Under a large orange roof in Castries you’ll find a bustling fruit and vegetable market (especially on a Saturday). The vendors carry everything you can think of, plus coconut oil, honey, spices and homemade guava jelly. Prices are not cheap like Mexico or Ecuador but tomatoes, plantain and ground provisions are inexpensive.

Toiletries, coffee and electronics, cost a lot more here due to import duties, so bring them with you if you want to save some money.

You can snack on salt-fish and bake from local vendors for 3 or 4 EC dollars or pay $50 US and up, per plate, depending on where you eat. Marigot Bay has a great Indian restaurant (Masala Bay) but a meal for two would be around $ 100 US without any beverages.

Reduit Beach on Rodney Bay is the hub for fine dining and nightlife and prices reflect how popular the area is with the tourists.

Getting around

Roads in St Lucia are twisty and narrow, often with mountains on one side and sheer drops on the other, so it can be a challenging place to drive.
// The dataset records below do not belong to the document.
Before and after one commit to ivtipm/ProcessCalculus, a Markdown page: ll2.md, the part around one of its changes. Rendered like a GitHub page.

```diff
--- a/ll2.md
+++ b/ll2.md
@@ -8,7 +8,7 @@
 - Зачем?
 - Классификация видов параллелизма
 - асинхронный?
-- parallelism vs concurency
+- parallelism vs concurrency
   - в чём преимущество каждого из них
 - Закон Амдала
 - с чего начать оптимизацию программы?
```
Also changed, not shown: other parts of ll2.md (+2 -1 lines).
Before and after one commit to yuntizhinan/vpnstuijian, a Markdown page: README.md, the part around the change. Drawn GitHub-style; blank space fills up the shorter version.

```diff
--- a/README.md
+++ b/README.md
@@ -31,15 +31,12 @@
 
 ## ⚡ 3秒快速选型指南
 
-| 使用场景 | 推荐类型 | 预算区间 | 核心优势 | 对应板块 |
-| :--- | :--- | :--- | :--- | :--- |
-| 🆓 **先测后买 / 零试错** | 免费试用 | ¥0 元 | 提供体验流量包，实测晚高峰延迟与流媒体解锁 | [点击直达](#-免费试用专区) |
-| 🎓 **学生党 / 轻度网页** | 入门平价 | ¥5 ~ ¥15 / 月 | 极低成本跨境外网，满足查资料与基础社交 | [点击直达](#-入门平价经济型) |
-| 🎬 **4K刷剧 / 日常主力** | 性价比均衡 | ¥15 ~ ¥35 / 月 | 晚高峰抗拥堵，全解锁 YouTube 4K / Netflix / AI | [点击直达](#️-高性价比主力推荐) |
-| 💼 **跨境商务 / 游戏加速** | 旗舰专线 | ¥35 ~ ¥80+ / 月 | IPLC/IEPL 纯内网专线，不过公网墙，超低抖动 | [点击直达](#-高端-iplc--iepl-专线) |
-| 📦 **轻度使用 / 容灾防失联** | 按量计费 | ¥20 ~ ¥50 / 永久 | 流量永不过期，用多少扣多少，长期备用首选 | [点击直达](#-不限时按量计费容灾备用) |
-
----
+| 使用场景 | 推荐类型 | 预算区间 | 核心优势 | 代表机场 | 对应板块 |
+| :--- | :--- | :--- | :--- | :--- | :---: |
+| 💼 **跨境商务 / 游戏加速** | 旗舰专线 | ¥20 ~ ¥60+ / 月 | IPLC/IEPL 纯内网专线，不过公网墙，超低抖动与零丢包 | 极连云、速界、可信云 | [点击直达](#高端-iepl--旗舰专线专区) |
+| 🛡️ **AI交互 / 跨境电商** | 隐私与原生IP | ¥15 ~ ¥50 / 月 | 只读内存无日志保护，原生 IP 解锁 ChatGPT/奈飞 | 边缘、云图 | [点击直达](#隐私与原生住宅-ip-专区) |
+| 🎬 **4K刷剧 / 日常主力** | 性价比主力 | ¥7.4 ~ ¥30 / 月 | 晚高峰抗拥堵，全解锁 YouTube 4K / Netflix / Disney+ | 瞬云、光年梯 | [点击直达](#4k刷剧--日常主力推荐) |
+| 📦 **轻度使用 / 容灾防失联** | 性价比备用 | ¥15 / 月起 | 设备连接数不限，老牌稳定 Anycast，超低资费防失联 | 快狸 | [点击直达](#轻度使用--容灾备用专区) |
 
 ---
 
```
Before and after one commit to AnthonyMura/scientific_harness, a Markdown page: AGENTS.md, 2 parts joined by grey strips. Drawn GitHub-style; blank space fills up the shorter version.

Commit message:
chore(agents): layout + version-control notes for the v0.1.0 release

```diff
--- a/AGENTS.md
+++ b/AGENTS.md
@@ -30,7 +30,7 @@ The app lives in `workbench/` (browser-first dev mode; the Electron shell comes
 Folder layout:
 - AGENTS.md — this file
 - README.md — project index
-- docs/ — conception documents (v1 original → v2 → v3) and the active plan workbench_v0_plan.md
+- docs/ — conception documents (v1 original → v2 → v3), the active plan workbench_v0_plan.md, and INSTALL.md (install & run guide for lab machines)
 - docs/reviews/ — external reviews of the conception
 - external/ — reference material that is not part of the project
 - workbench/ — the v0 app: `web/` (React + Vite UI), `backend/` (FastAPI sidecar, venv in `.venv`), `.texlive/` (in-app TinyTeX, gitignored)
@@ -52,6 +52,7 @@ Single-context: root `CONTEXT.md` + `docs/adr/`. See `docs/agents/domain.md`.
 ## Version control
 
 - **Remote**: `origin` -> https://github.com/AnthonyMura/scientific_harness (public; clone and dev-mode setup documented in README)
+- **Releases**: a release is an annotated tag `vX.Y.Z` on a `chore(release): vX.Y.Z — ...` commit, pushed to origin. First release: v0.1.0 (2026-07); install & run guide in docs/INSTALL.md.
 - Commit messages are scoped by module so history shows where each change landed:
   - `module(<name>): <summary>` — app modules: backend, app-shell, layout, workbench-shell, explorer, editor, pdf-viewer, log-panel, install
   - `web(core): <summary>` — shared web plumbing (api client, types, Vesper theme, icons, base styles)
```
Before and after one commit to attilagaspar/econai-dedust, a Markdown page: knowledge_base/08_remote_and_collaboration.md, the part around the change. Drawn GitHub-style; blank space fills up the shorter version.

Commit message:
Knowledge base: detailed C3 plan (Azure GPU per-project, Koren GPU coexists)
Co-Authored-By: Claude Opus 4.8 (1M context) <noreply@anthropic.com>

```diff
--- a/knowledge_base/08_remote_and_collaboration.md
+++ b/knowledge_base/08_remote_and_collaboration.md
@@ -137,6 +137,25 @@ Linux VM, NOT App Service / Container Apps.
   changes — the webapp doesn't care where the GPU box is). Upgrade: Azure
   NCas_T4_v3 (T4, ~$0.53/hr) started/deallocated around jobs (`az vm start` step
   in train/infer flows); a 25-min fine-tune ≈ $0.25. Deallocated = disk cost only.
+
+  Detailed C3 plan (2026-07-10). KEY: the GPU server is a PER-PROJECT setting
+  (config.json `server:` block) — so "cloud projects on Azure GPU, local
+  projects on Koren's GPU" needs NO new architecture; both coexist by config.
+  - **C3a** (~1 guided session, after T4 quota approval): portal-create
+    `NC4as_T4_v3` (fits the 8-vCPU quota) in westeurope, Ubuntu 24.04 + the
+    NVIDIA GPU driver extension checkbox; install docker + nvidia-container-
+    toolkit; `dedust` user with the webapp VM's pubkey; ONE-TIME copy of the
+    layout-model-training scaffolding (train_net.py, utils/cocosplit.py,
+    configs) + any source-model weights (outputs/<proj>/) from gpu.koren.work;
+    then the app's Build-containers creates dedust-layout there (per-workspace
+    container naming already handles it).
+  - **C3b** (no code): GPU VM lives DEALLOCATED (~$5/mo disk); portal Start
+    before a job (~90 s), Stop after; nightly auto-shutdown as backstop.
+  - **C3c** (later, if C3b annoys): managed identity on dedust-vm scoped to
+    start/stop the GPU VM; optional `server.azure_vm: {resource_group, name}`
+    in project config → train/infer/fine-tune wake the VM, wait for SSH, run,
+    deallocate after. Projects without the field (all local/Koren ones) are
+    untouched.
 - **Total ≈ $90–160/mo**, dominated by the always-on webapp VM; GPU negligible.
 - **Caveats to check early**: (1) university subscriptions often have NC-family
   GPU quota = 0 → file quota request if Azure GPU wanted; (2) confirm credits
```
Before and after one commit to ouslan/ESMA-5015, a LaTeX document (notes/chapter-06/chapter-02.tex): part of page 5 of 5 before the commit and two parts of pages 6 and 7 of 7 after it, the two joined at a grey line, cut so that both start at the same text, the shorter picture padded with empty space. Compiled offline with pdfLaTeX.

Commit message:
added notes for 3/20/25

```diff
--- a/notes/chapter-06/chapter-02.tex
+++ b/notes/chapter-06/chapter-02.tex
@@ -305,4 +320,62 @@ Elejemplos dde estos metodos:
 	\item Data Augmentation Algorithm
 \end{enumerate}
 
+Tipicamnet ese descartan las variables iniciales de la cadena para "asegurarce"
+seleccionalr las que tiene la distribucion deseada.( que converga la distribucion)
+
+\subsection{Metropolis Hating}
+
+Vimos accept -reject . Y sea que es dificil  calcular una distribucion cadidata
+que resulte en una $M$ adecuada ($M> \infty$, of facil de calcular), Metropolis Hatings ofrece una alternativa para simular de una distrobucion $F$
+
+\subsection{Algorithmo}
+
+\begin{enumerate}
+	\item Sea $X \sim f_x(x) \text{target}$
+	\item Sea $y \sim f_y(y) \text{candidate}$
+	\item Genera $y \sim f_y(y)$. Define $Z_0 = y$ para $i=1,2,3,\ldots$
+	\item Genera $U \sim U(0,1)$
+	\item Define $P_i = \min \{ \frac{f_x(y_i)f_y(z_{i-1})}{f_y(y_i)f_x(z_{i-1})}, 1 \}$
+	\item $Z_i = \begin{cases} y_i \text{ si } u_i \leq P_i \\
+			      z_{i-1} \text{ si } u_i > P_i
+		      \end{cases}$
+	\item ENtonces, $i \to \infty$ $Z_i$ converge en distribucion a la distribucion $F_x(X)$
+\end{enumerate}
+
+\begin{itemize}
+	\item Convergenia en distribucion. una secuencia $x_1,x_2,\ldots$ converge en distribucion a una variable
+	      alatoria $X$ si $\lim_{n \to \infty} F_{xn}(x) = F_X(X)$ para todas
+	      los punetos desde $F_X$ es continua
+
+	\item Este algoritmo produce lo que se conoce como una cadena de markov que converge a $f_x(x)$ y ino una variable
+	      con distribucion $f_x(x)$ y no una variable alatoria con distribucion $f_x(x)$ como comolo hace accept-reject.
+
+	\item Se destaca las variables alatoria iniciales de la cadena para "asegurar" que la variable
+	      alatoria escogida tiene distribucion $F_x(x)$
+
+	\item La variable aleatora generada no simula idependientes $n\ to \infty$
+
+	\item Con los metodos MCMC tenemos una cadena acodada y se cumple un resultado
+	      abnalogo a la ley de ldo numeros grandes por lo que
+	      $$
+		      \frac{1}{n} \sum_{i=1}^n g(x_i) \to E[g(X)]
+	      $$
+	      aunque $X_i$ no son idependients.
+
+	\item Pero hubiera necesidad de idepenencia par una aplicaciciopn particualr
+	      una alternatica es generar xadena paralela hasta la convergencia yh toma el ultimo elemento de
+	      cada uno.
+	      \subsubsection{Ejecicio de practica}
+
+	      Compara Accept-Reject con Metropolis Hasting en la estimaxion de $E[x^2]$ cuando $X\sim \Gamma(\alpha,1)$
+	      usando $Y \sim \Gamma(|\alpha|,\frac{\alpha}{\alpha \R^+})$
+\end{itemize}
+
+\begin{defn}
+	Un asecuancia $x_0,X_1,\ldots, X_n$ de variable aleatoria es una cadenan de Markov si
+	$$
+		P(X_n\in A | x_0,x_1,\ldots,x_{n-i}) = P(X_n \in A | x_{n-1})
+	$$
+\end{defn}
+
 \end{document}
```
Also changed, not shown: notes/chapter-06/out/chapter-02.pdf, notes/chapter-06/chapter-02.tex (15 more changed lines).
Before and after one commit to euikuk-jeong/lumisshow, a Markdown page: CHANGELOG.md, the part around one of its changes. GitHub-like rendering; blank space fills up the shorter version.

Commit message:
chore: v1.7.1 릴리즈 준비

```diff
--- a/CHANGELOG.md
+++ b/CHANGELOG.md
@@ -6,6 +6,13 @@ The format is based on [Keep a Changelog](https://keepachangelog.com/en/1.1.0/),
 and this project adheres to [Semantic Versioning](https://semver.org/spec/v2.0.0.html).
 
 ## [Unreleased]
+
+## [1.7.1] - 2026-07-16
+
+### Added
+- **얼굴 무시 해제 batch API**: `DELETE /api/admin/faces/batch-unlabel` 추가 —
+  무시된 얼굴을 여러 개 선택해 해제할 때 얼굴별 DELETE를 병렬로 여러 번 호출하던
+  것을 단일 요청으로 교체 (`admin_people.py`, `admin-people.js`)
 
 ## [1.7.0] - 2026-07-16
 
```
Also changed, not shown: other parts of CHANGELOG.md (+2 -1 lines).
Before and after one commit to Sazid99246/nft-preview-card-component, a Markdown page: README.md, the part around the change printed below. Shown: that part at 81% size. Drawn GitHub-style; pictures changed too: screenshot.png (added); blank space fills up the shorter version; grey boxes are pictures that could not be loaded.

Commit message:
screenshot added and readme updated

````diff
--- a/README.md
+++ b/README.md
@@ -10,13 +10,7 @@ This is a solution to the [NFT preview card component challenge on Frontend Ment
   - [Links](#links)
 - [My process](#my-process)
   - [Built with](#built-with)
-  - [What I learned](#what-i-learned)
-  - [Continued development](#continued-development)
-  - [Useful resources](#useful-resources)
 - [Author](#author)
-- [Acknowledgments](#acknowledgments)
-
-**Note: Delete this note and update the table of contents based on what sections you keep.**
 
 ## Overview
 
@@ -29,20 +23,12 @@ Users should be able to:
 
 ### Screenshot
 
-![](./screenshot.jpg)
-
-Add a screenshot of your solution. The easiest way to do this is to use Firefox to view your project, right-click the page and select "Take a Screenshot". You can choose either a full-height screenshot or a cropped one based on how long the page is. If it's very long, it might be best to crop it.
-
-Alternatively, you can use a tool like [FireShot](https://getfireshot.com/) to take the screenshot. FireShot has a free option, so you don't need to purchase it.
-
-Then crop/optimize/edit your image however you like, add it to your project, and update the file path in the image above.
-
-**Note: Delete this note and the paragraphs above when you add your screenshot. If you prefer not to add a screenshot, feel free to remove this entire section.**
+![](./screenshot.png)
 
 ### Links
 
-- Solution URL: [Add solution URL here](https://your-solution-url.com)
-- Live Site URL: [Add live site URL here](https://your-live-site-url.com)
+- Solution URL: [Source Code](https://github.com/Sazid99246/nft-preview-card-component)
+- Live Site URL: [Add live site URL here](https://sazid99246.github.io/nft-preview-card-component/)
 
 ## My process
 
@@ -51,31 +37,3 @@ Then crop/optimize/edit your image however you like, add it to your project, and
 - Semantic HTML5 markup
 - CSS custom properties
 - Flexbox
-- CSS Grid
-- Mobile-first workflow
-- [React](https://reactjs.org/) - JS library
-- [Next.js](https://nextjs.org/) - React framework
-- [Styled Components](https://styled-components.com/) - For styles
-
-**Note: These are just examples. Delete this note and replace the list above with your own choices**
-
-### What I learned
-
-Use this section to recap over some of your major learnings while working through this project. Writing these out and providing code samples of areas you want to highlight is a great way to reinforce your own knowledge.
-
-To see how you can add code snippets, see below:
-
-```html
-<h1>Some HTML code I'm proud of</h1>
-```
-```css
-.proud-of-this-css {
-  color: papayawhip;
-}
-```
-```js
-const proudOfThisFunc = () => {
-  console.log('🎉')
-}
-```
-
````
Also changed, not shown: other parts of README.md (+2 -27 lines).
Many of the smaller access roads are rough dirt tracks, so a four wheel drive is useful if you have to get up any of these.

Public transport is either by private taxi which is not cheap, or the dollar buses. These are minivans, which are packed to the gills with passengers, before roaring back and forth between the main towns, with fares costing just a few EC dollars per ride.

Medical care availability

There are two hospitals in St Lucia, one of which apparently is actually the mental asylum. So make sure you go to the new one. Thankfully we haven’t had to visit either of them.

Veterinary care and animal welfare in St Lucia

The veterinary office in Castries is tucked away behind a large warehouse store across from the Castries airport. We called in to pick us some cream for a dogs skin infection and they seemed very pleasant. Although we had to pay “the cashier” for it and get a receipt before we could go claim it from the veterinary assistant.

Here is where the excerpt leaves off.